Robert Chambliss Convicted in the Sixteenth Street Baptist Church Bombing
On November 18, 1977, Robert Chambliss became the first of three Ku Klux Klansmen convicted in the Sixteenth Street Baptist Church bombing. The evil and hatred of racism was unveiled for the world with the tragic killings of four young girls who died when the Sixteenth Street Baptist Church in Birmingham, Alabama was bombed on September 15, 1963. According to the FBI, Addie Mae Collins age 14, Denise McNair age 11, Carole Robertson age 14, and Cynthia Wesley age 14 age died at the hands of four Ku Klux Klansmen who placed a bomb under the steps of the church. A witness identified Chambliss as the one who actually put the bomb under the church. He was sentenced to life in prison. One of the suspected murderers was never brought to trial.
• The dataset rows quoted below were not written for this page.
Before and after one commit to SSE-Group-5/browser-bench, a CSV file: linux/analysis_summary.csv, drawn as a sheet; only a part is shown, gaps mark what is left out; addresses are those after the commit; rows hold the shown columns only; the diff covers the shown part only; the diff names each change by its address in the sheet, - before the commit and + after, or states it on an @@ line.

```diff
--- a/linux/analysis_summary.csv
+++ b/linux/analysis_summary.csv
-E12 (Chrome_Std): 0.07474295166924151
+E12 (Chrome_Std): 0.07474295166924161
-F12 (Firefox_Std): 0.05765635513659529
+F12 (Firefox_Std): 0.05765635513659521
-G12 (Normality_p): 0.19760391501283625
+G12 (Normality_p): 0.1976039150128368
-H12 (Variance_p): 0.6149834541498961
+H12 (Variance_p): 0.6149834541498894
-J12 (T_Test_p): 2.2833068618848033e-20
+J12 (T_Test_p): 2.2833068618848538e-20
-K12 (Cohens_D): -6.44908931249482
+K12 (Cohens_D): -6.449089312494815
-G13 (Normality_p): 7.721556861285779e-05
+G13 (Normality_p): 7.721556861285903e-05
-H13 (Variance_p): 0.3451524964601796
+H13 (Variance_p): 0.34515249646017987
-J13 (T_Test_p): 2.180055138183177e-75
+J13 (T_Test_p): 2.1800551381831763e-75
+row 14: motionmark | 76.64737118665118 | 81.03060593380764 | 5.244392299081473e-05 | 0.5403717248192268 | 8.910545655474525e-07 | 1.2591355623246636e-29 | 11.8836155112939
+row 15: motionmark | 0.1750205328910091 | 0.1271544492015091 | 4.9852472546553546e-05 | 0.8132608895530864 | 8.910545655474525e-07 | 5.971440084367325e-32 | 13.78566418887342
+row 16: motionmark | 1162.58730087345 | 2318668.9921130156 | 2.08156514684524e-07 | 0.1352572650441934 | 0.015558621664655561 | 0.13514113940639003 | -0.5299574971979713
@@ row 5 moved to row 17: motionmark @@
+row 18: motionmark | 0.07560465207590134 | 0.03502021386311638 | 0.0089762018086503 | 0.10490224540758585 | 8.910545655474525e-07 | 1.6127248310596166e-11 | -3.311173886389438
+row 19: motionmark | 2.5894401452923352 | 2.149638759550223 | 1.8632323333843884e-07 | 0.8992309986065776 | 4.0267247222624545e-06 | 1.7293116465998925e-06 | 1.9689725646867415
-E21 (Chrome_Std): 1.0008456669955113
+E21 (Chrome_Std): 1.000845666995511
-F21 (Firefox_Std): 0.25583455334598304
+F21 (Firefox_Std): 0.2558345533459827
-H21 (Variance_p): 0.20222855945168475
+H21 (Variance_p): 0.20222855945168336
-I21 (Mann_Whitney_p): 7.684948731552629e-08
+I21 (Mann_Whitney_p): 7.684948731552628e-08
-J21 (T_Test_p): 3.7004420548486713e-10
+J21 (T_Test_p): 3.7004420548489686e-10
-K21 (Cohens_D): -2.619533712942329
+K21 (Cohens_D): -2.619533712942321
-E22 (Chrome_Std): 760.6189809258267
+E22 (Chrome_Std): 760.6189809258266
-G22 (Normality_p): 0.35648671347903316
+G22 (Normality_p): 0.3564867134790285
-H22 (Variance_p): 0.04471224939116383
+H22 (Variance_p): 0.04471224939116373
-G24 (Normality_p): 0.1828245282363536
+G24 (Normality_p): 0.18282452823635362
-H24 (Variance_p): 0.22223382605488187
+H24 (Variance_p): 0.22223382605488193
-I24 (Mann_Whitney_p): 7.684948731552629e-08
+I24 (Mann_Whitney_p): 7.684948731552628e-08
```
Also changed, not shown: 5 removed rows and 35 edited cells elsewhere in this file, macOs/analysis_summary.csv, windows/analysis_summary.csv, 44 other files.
The explosion at 10:22 a.m. took the lives of the young girls and injured over 20 others at the church. The innocence of youth was scarred that Sunday morning in Birmingham as the children were preparing for the church's "Youth Day". The world mourned with 8,000 persons who attended the funeral. Riots which occurred after the church bombing resulted in the deaths of two African American boys, Virgil Ware age 13, and Johnny Robinson age 16. African American leaders had reached a tipping point in their patience with the lack of government actions. NAACP Executive Secretary Roy Wilkins in a wire to President Kennedy said that unless the government provided more than "picayune and piecemeal aid against this type of bestiality" Negros will " employ such methods as our desperation may dictate in defense of the lives of our people."Rev. Martin Luther King, Jr. in a wire to segregationist Alabama Governor George Wallace stated," the blood of four little children...is on your hands. Your irresponsible and misguided actions have created in Birmingham and Alabama the atmosphere that has induced continued violence and now murder."
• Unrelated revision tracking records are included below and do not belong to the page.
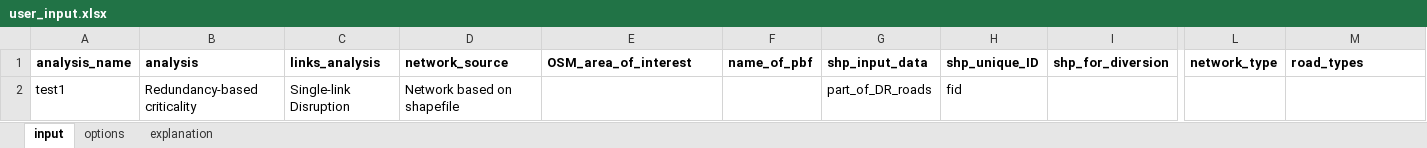
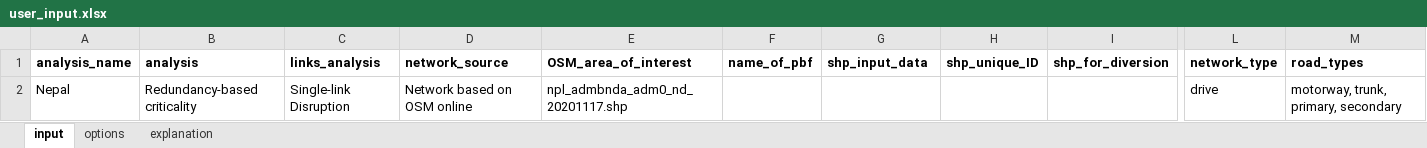
Before and after one commit to Deltares/ra2ce, an Excel workbook: input/user_input.xlsx, sheet input, drawn as a sheet; only a part is shown, gaps mark what is left out; values as stored, in another font and other column widths than the file's, no borders; removed rows and columns are numbered as before the commit, all else as after; rows hold the shown columns only; the diff names each change by its address in the sheet, - before the commit and + after, or states it on an @@ line.

```diff
--- a/input/user_input.xlsx (sheet input)
+++ b/input/user_input.xlsx (sheet input)
-row 2: test1 | Redundancy-based criticality | Single-link Disruption | Network based on shapefile |  |  | part_of_DR_roads | fid
+row 2: Nepal | Redundancy-based criticality | Single-link Disruption | Network based on OSM online | npl_admbnda_adm0_nd_20201117.shp |  |  |  |  | drive | motorway, trunk, primary, secondary
```
Also changed, not shown: input/user_input_tests.xlsx, 1 other file.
Words That Matter
Rev. Martin Luther King, Jr.
"Indeed this tragic event may cause the white South to come to terms with its conscience."